This Common Belief Could Block Your Recruiting Success


“Creativity is piercing the mundane to find the marvelous.”—Bill Moyers, Journalist

A woman on a recent webinar I gave asked, “Where is the best place to recruit on social media?” She explained she’s always had trouble understanding social media and how to use it effectively. “I want there to be a perfect place to recruit for my company but social media doesn’t work for me,” she admitted.

Her statement resonated with me. I thought about why we expect things other people do successfully to produce the same results for us.

There’s a reasonable question virtually everyone asks when they start recruiting for the first time, or even if they’ve been recruiting for a while. We all know I like to ask Insightful Interview™ questions, but if you dedicate too much time to this one, it can be more harmful than helpful.

“What’s the best way to recruit?”

If you’ve ever had to hire someone, you’ve likely asked yourself that question. I certainly did.

And when you’re stepping out of your comfort zone into new, uncharted territory, you want a helpful guide—a step-by-step checklist of how to do it perfectly.

The common belief that could block your creative potential is that you need to learn the “best way” to do something. The desire to learn the best way leads to asking endless questions rather than trying out the activity for yourself.

It’s understandable. You want to avoid making mistakes. But making (and learning from) your own mistakes will help you more than any question you could ask an expert.

In my upcoming book, The YOLO Principle, The Ultimate Hiring Guide for Small Business, I give you the steps to create the foundation necessary for successful recruiting. However, because each situation is unique these steps simply cannot be taken as a cookie cutter approach that works the same way for everyone. They require something more.

Recruiting needs creativity.

When you allow yourself to think creatively, you can open new opportunities you may miss when you focus only on a set of steps. When you stop looking at your recruiting as a series of steps to get the perfect result, you become aware of possibilities that will work best for you.

The importance of being creative and open means you aren’t bothered by the challenges of learning a new way to recruit. I had to overcome the belief that it would be difficult to teach others what I know about recruiting. To do that, I simply figured out techniques to communicate my knowledge in a way that helps others create their own success.

The YOLO Principle™ gives you the basics. Once you’ve learned them, you must give your recruiting your own color and richness, rather than trying to duplicate someone else’s “best way.”

Recruiting is not linear. I view it more like a spider web, creating patterns and lines in new directions to attract the people I need.

The “best way” to do something may not work for you at all.

If you keep searching for the “best way,” you’ll never discover your way.

“Messy” is an understatement for my recruiting process. It’s full of crazy tangents, mistakes, and continuous experiments to find what works.

Sometimes I begin with clear ideas of where to find the best people. Other times, I begin with vague concepts or ideas. Sometimes recruiting is fast and easy; sometimes recruiting takes time and is hard.

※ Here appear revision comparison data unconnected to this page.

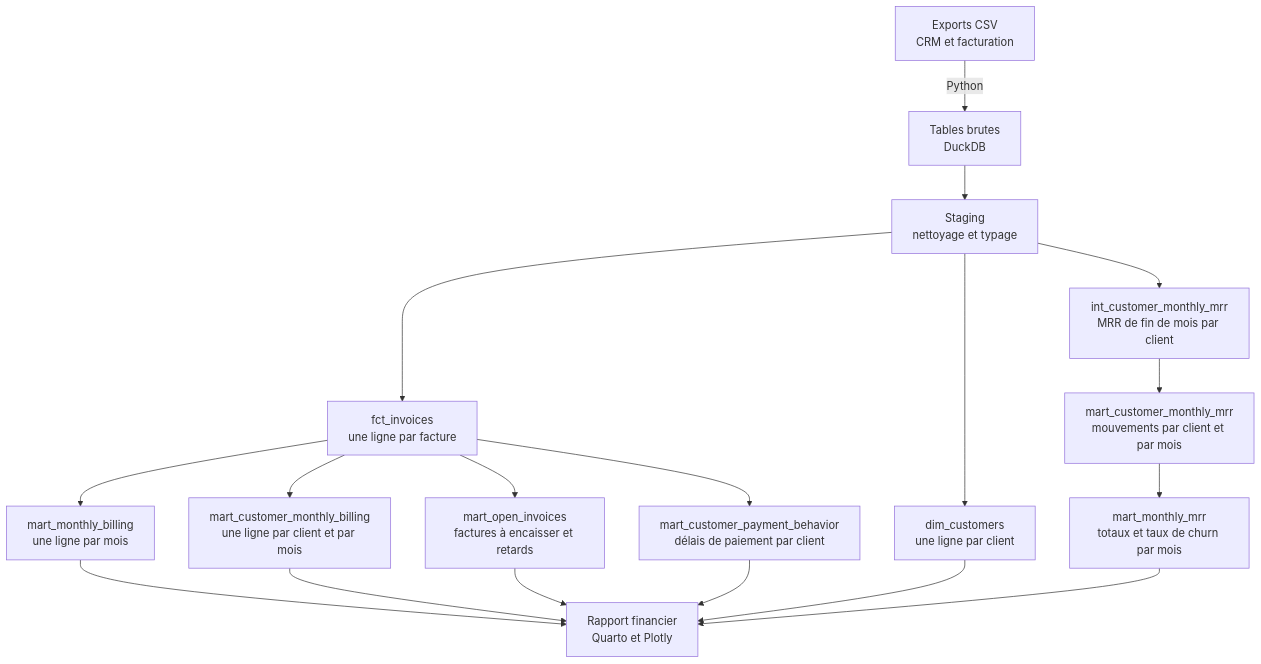
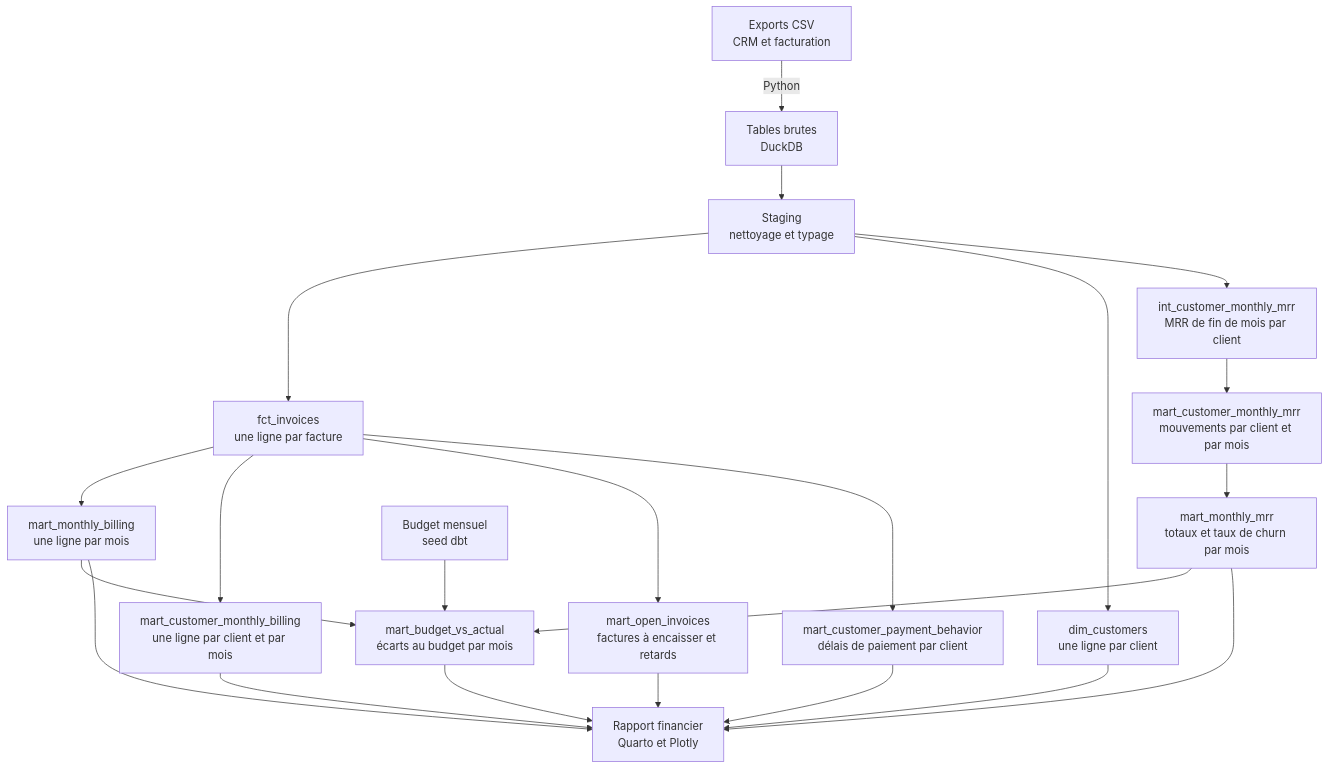
Before and after one commit to MelvinBrdt/saas-revenue-analytics: the diagram in README.md, drawn with Mermaid. The commit also changed other lines of this file, not shown here.

Commit message:
docs: add the budget to README

````diff
--- a/README.md
+++ b/README.md
@@ -99,15 +116,17 @@
 ```mermaid
 flowchart TD
     A[Exports CSV<br>CRM et facturation] -->|Python| B[Tables brutes<br>DuckDB]
     B --> C[Staging<br>nettoyage et typage]
     C --> D[fct_invoices<br>une ligne par facture]
     D --> E[mart_monthly_billing<br>une ligne par mois]
     D --> F[mart_customer_monthly_billing<br>une ligne par client et par mois]
     C --> J[dim_customers<br>une ligne par client]
     C --> G[int_customer_monthly_mrr<br>MRR de fin de mois par client]
     G --> H[mart_customer_monthly_mrr<br>mouvements par client et par mois]
     H --> I[mart_monthly_mrr<br>totaux et taux de churn par mois]
     D --> L[mart_open_invoices<br>factures à encaisser et retards]
     D --> M[mart_customer_payment_behavior<br>délais de paiement par client]
-    E & F & I & J & L & M --> K[Rapport financier<br>Quarto et Plotly]
+    N[Budget mensuel<br>seed dbt] --> O[mart_budget_vs_actual<br>écarts au budget par mois]
+    E & I --> O
+    E & F & I & J & L & M & O --> K[Rapport financier<br>Quarto et Plotly]
 ```
````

The trick is to not get too attached to either experience. If you’re having a difficult time recruiting for a position, remember it won’t always be hard. If you’re having an easy time recruiting, it won’t always be like that either. You recruit (and keep recruiting) either way.

The key is to give yourself the freedom to try different techniques without getting discouraged if one method isn’t right for you. You can cross it off your list and try something else. Decide what you want to do, then do it your way.

Of course, you can always ask for help. If you need some insights to get started, schedule your insight session today, call mesend an email, or text RECRUITER to 44222 to get a free sample of The YOLO Principle™. And, the best part is that it’s FREE!


Rebecca Barnes-Hogg, SPHR, SHRM-SCP, is The Small Business Hiring Expert and works with small business owners and entrepreneurs who want to end their struggle to hire the right people. She is the author of the upcoming book, The YOLO Principle: The Ultimate Hiring Guide for Small Business, and a co-author of Rethinking Human Resources. She can be reached at 843-779-YOLO (9656) or